- **PROMPT**
The copy you produce must repeat each record exactly and contain no pictures.

Web page edit records:
= Beginning of Section =
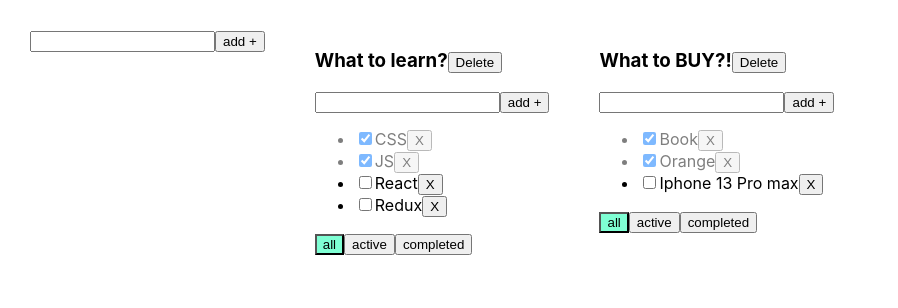
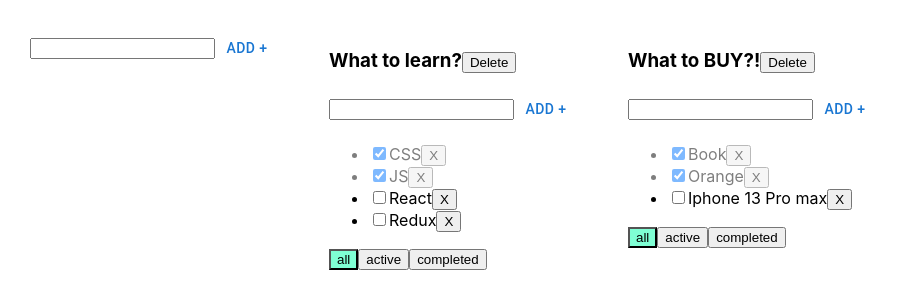
Before and after one commit to parnishaboss/Todolist-Main, a React (Create React App) app: page / in a window 1280 px wide. Shown: the top 308 px of the page, without its empty margins (0-898 px from the left). Built offline with nearby package versions, Linux system fonts and the light colour scheme.

Commit message:
Lesson 7 , commit

```diff
--- a/package.json
+++ b/package.json
@@ -3,6 +3,10 @@
   "version": "0.1.0",
   "private": true,
   "dependencies": {
+    "@emotion/react": "^11.10.4",
+    "@emotion/styled": "^11.10.4",
+    "@mui/icons-material": "^5.10.6",
+    "@mui/material": "^5.10.7",
     "@testing-library/jest-dom": "^5.16.5",
     "@testing-library/react": "^13.4.0",
     "@testing-library/user-event": "^13.5.0",
--- a/src/AddItemForm.tsx
+++ b/src/AddItemForm.tsx
@@ -1,4 +1,5 @@
 import React, {ChangeEvent, KeyboardEvent, useState} from 'react';
+import {Button} from '@mui/material';
 
 type AddItemFormPropsType = {
     addItem: (title: string) => void
@@ -31,7 +32,7 @@
                    onKeyPress={onKeyPressHandler}
                    className={error ? 'error' : ''}
             />
-            <button onClick={addTaskHandler}>add +</button>
+            <Button onClick={addTaskHandler}>add +</Button>
             {error && <div className="error-message">{error}</div>}
         </div>
     )
```
Also changed, not shown: 1 other file (tests, documents, lock files or other folders).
= End of Section =
- **ANSWER SPACE**
Before and after one commit to parnishaboss/Todolist-Main, a React (Create React App) app: page / in a window 1280 px wide. Shown: the top 308 px of the page, without its empty margins (0-898 px from the left). Built offline with nearby package versions, Linux system fonts and the light colour scheme.

Commit message:
Lesson 7 , commit

```diff
--- a/package.json
+++ b/package.json
@@ -3,6 +3,10 @@
   "version": "0.1.0",
   "private": true,
   "dependencies": {
+    "@emotion/react": "^11.10.4",
+    "@emotion/styled": "^11.10.4",
+    "@mui/icons-material": "^5.10.6",
+    "@mui/material": "^5.10.7",
     "@testing-library/jest-dom": "^5.16.5",
     "@testing-library/react": "^13.4.0",
     "@testing-library/user-event": "^13.5.0",
--- a/src/AddItemForm.tsx
+++ b/src/AddItemForm.tsx
@@ -1,4 +1,5 @@
 import React, {ChangeEvent, KeyboardEvent, useState} from 'react';
+import {Button} from '@mui/material';
 
 type AddItemFormPropsType = {
     addItem: (title: string) => void
@@ -31,7 +32,7 @@
                    onKeyPress={onKeyPressHandler}
                    className={error ? 'error' : ''}
             />
-            <button onClick={addTaskHandler}>add +</button>
+            <Button onClick={addTaskHandler}>add +</Button>
             {error && <div className="error-message">{error}</div>}
         </div>
     )
```
Also changed, not shown: 1 other file (tests, documents, lock files or other folders).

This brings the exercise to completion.